═════ Supplied entries

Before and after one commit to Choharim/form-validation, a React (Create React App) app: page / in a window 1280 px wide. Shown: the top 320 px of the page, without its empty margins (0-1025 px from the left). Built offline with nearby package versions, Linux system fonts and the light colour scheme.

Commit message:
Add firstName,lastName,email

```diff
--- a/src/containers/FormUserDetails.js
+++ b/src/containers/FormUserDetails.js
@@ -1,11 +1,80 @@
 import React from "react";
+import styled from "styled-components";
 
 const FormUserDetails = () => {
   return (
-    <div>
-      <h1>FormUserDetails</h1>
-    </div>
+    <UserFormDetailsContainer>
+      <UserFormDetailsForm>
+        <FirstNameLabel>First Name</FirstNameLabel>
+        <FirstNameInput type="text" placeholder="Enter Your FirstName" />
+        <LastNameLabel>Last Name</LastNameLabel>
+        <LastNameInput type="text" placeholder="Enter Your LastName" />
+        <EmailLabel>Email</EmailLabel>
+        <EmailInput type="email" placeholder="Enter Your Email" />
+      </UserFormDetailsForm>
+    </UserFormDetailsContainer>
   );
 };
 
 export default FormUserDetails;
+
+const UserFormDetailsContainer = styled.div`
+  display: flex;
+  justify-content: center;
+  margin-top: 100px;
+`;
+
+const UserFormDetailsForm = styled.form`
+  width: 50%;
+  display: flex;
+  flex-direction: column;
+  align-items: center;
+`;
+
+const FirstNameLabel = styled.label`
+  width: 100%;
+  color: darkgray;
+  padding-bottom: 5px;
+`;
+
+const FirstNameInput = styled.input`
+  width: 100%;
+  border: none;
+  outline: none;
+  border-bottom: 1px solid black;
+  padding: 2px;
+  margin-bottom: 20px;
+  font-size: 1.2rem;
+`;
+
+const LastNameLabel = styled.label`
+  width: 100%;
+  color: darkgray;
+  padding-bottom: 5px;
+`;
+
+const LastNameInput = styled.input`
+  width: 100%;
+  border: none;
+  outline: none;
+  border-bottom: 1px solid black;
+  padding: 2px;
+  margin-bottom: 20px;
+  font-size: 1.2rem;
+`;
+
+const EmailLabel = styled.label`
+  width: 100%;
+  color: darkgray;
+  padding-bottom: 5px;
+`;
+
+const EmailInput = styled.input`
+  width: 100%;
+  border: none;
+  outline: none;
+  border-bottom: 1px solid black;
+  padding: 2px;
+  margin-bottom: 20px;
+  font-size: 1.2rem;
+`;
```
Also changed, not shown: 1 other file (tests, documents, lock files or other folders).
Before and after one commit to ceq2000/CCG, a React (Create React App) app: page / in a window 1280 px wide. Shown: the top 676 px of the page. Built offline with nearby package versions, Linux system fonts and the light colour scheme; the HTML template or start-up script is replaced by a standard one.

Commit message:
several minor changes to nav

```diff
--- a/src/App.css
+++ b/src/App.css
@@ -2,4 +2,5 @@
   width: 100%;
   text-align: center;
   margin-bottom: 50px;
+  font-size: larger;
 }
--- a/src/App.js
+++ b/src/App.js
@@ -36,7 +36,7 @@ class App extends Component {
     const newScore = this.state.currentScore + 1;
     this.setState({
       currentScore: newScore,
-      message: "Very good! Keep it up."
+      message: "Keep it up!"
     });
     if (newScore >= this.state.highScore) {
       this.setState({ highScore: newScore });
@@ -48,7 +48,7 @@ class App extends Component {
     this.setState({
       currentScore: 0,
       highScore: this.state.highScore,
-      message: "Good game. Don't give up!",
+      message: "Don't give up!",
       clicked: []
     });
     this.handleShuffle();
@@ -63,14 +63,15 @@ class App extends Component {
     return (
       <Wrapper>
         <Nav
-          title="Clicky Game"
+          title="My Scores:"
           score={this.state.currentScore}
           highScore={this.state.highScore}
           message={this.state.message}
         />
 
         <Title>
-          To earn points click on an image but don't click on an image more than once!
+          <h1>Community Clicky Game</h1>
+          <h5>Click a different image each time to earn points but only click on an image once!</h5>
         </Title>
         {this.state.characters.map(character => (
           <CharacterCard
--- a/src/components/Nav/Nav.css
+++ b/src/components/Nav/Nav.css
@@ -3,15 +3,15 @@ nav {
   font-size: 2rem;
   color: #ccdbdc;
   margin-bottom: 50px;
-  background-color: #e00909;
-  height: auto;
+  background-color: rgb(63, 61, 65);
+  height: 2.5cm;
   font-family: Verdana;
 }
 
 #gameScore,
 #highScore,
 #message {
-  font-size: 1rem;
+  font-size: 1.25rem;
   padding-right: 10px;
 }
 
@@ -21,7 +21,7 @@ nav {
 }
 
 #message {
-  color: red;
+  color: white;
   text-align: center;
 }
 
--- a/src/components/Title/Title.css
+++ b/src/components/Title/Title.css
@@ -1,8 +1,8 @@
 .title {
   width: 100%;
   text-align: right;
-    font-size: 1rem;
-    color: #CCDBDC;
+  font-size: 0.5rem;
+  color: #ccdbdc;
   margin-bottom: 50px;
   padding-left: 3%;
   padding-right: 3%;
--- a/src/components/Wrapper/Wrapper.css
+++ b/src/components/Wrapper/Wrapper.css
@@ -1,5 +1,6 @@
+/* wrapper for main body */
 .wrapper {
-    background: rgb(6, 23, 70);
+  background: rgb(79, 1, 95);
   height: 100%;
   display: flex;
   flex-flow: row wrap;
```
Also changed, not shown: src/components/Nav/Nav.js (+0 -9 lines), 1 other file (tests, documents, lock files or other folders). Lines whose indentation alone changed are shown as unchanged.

══════════

▶ What to produce
Check each line of the material for the word "background". Copy the ones that have it.

▶ Final answer
-  background-color: #e00909;
+  background-color: rgb(63, 61, 65);
-    background: rgb(6, 23, 70);
+  background: rgb(79, 1, 95);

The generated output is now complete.